Front-end code edit data:
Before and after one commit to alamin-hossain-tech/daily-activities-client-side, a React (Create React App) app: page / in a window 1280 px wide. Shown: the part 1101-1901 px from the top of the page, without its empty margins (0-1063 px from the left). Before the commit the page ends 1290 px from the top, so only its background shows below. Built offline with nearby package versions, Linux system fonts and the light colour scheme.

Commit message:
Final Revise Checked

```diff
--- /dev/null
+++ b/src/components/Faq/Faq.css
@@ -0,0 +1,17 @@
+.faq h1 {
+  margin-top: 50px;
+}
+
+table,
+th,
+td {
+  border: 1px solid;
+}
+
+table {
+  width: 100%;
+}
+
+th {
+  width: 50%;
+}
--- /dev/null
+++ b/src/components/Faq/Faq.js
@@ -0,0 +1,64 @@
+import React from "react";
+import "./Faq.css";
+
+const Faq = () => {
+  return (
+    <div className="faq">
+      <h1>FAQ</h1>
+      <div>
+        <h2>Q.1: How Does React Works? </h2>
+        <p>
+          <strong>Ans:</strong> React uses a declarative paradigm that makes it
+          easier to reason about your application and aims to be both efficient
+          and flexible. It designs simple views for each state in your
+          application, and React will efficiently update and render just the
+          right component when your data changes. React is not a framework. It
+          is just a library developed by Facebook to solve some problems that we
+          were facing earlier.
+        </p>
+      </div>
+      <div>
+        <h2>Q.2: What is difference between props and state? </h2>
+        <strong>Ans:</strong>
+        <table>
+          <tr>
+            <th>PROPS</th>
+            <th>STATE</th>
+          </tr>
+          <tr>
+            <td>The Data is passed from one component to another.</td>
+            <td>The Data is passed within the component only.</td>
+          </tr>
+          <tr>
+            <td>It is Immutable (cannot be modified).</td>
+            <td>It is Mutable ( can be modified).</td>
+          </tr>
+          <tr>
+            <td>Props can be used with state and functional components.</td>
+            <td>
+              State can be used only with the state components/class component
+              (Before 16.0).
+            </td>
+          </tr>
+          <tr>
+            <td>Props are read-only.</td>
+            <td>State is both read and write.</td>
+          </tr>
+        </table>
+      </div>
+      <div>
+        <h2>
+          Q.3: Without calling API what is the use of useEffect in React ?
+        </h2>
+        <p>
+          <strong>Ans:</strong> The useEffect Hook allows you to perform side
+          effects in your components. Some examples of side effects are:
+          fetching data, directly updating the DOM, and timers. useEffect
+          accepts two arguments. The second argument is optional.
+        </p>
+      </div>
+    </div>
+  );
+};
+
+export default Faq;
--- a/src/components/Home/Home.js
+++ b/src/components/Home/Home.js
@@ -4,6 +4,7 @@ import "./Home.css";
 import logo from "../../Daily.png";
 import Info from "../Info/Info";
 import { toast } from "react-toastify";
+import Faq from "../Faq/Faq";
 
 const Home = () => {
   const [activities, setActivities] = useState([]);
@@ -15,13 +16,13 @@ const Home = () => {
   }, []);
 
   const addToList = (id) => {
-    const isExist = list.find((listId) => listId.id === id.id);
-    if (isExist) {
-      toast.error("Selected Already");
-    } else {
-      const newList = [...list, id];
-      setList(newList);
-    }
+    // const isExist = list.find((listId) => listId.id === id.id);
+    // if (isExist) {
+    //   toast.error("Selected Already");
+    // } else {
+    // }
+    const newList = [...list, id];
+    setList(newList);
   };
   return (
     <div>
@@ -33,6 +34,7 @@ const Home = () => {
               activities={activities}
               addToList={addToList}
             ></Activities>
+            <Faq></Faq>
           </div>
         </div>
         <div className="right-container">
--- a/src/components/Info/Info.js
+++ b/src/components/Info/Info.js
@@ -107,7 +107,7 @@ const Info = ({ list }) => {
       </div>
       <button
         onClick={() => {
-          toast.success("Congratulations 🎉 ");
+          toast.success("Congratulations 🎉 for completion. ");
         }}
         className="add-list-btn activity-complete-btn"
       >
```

Aim of the exercise. Scan the entries above for the word "Congratulations", then copy every line in which it occurs.

Task answer.
-          toast.success("Congratulations 🎉 ");
+          toast.success("Congratulations 🎉 for completion. ");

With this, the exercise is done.